Frans Hals’ non-religious religious art

Our own Morgan Meis in The Smart Set:

ID_IC_MEIS_HALS_AP_001 Frans Hals is often described as a “loose” painter. You can see what that means in one of Hals' great paintings currently on display at the Metropolitan Museum of Art. The painting is called “The Smoker,” from 1625. You wouldn't be surprised, though, if someone told you it was painted 250 years later than that. The face of the young man smoking a pipe at the center of the painting is rendered in almost impressionistic strokes. A dab of red here, a curve of yellow there. The collar of the man's shirt is created with a rough stab of white down the middle of the canvas. The painstaking brushwork of other Dutch masters from the Golden Age is notably absent. That is not to say Hals was sloppy, a crime for which he has sometimes been accused. Hals labored at his chosen craft all life long. It is just that he worked very hard to achieve a looser style. You can see it even in his formal portraits, in works such as “Portrait of a Man” from 1636-8. The face of the man in that painting is rendered with all the precision you might find in a Rubens of roughly the same era. And the expressiveness of the man's face is reminiscent of Rembrandt.

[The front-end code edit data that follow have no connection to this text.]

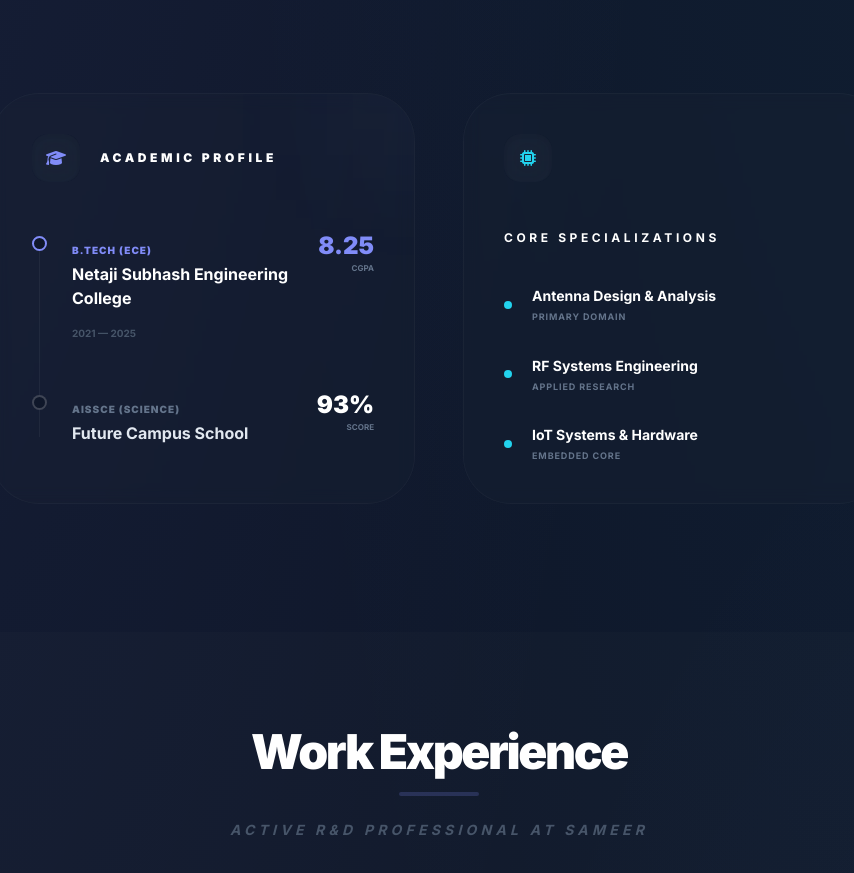
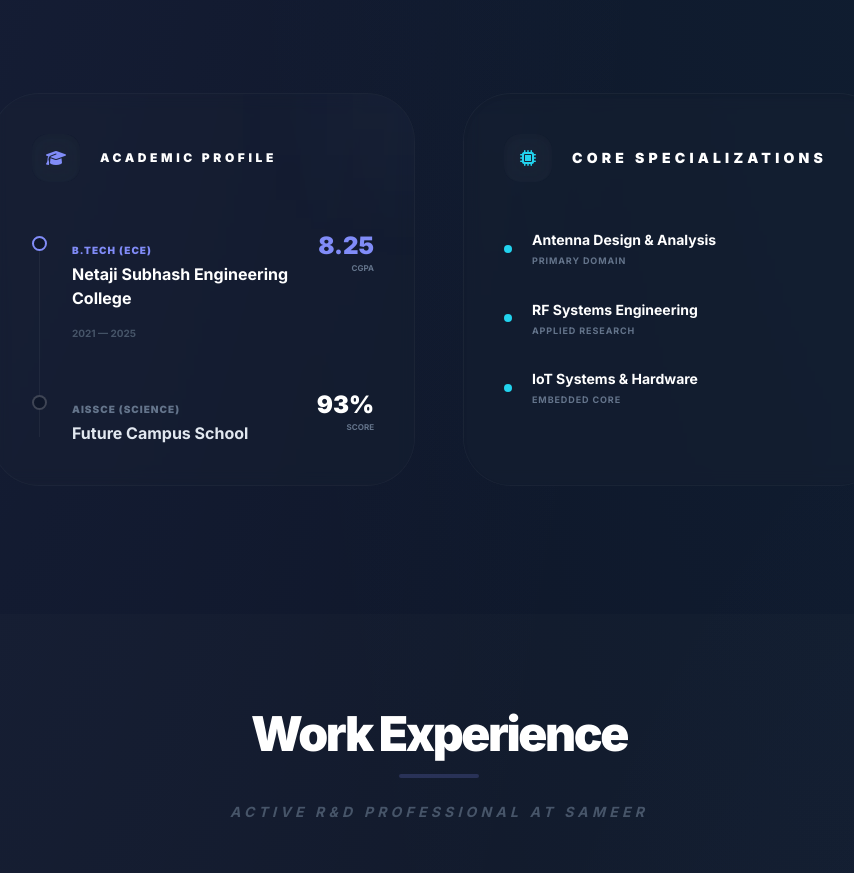
Before and after one commit to somasreebose/somasreebose.github.io, a website: page index.html in a window 1280 px wide. Shown: the part 1095-1968 px from the top of the page, without its empty margins (201-1055 px from the left). Drawn offline with Linux system fonts and the light colour scheme.

Commit message:
fix: resolve card header alignment inconsistency and unify typography

```diff
--- a/index.html
+++ b/index.html
@@ -151,12 +151,14 @@
                         </div>
                     </div>
 
-                    <!-- Core Skills -->
-                    <div class="glass-card p-8 md:p-10 rounded-[2.5rem] md:rounded-[3rem] fade-in border-white/5 h-full">
-                        <div class="w-12 h-12 glass rounded-2xl flex items-center justify-center text-accent mb-12 shadow-inner">
-                            <i class="fas fa-microchip"></i>
+                    <!-- Core Specializations Card -->
+                    <div class="glass-card p-8 md:p-10 rounded-[2.5rem] md:rounded-[3rem] fade-in border-white/5 h-full shadow-inner">
+                        <div class="flex items-center space-x-5 mb-12">
+                            <div class="w-12 h-12 glass rounded-2xl flex items-center justify-center text-accent shadow-inner">
+                                <i class="fas fa-microchip"></i>
+                            </div>
+                            <h3 class="text-sm font-black text-white uppercase tracking-[0.3em]">Core Specializations</h3>
                         </div>
-                        <h3 class="text-xs font-bold text-white mb-10 tracking-[0.3em] uppercase">Core Specializations</h3>
                         <ul class="space-y-8">
                             <li class="flex items-center group">
                                 <div class="w-2 h-2 bg-accent rounded-full mr-5 shrink-0 group-hover:scale-150 transition-all"></div>
```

But if you look at the man's left arm, the one cocked at his hip, you notice that the style devolves (or evolves?) into that of the loose Hals again. The elbow — and the folds of garment around the elbow — are painted with the same rough gestures and impressionistic swaths of color that are so startling in “The Smoker.”

More here.